Aaron runs a very popular lunch spot. He's the kind of person who can talk to anybody. He didn't turn the motorist into a friend and advocate, but he held his ground on behalf of all street-clothes cyclists who choose to ride to work. I feel really good knowing people like him are part of the equation. In the final analysis, a bunch of riders like Aaron do more than most professional cycling teams to make the point that bike riding is for everyone, the more the better.
"It's tough at the beginning of the season," Aaron said Saturday as we discussed our respective commuting routes. "Drivers aren't used to seeing us."
As I watched a driver weaving all over the road on Saturday, probably texting, I wondered if they see anything.

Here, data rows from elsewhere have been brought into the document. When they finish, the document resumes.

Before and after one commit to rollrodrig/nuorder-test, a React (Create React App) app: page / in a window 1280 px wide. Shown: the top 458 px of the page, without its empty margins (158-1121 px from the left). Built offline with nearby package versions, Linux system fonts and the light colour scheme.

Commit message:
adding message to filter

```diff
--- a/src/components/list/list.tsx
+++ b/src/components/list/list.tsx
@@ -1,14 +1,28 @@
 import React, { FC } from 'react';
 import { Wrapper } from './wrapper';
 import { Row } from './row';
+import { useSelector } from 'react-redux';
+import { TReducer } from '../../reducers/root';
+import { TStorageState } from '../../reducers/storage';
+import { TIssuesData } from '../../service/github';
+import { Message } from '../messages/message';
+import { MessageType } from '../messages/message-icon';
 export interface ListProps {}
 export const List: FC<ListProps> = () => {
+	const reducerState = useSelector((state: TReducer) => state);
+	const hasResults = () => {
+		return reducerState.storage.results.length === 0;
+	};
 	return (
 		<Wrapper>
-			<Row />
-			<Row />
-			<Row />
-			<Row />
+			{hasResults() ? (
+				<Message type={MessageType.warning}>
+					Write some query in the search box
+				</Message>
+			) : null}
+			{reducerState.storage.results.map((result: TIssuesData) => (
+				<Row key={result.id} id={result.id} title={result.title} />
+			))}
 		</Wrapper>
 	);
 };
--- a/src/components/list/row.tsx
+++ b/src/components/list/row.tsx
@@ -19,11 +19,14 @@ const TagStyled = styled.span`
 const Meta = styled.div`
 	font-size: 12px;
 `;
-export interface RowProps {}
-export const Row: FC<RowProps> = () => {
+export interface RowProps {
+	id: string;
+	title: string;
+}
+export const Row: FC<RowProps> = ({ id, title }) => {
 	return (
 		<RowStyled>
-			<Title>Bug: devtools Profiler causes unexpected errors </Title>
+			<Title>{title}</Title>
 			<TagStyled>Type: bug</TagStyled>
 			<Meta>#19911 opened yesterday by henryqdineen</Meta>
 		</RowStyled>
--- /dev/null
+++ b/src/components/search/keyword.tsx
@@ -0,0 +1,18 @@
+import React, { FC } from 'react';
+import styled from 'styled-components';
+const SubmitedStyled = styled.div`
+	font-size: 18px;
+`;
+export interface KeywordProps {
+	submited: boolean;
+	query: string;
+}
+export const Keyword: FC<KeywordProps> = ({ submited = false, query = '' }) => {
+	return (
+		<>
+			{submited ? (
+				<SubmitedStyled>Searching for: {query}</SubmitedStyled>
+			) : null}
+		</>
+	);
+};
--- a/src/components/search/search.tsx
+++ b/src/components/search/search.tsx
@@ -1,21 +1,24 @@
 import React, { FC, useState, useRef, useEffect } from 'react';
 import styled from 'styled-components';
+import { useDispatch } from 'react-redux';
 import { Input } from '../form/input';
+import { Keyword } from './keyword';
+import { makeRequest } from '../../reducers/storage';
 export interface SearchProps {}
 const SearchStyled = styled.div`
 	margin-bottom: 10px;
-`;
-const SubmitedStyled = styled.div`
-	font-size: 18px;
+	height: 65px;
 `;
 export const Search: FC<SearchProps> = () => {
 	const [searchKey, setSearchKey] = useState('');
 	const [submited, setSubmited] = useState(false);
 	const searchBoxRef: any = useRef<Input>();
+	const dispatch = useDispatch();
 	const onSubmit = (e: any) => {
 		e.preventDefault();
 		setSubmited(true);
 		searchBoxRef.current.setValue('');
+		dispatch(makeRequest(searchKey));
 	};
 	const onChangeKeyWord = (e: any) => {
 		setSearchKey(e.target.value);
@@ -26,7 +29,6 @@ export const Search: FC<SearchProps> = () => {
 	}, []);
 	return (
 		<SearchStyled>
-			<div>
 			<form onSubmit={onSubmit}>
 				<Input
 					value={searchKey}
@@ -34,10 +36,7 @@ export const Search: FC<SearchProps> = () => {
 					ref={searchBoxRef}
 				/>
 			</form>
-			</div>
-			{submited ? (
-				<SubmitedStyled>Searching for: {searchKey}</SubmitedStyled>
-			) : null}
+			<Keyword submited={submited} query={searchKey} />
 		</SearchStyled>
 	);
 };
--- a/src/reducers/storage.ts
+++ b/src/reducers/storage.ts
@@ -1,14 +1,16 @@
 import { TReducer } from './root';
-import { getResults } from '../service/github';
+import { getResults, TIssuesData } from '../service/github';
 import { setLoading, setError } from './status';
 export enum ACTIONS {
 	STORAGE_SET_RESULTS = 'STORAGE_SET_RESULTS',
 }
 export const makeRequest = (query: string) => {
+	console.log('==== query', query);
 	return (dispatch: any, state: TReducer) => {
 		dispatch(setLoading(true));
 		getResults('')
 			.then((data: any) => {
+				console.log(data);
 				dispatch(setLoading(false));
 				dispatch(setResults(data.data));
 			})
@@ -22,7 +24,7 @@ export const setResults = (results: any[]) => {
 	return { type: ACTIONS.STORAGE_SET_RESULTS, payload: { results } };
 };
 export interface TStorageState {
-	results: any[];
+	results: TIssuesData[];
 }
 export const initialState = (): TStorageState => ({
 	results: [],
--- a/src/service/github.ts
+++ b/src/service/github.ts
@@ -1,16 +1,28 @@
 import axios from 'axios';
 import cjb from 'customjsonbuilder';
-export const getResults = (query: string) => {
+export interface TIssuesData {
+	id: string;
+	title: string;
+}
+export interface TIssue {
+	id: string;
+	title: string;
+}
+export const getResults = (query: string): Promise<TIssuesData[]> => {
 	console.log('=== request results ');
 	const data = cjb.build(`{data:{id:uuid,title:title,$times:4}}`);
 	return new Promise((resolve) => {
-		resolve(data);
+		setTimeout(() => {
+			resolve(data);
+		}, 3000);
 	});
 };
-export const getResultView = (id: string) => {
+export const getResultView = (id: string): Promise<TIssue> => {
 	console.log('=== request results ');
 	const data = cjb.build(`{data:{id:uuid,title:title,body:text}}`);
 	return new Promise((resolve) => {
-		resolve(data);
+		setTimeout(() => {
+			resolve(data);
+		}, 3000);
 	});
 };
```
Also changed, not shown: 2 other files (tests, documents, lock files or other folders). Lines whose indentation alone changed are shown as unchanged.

On the plus side, the weaving wordsmith was at least driving slowly as he fumbled with the keypad. It might give him an outside chance of spotting a cyclist in his peripheral vision in time to swerve into oncoming traffic instead.
Daylight Relocating Time signals the beginning of my commute, so I guess it's on. I'm glad to be able to get out of the car. I do wish it could be nonstop fun with no a**holes, but we are still dealing with the human race here.
Saturday, March 06, 2010
Cyclists who get fat and slow over the winter continue to get fatter and slower until the very day they begin riding again.
This has been my worst winter for physical conditioning in 30 years. My training regimen has consisted of one-handed curls with too many mugs of coffee, staring moodily out the window, and bad fiddle playing. Really bad fiddle playing, in case you think I'm just being modest. Somehow, the idea of learning to play the damn thing from a very late start in life has seized my interest. Many things encroach easily on the time once set aside for the weight bench, indoor ski machine and rollers.
We've shortened Sunday hours at the shop so I can fit a commute into daylight. Because so much of my route is on dark, hilly, rural highways I have not bothered to challenge the concerns of my loved ones by riding the commute in the dark too often. However, this schedule change will help me get several more rides before Daylight Relocating Time starts next Sunday. At that point only ice and snow will stop the commute. Those are hardly unlikely, even in a shabby winter like this one. We shall see.
I always have to retrain the motoring public to watch out for smaller road users during this part of the season. I'm considering getting a jersey that says, "honk if you love my middle finger." At least that way they've been warned.
I do try to restrain the digital reflex, since it doesn't really help. I'll really have made it to a higher plane when I no longer get pissed off at all. I can't imagine that happening very soon, but maybe if I cut back severely on the caffeine...
It's really weird to have early March look this much like early April. I've ridden in the snow in late May, so winter could draw a bead on us at any time. Meanwhile it's time to crawl out of the den as much as possible.
Tuesday, March 02, 2010
Here is his outline for the series he promises us. But since we're all riders here, we won't demand it be completed any faster than the riding schedule allows.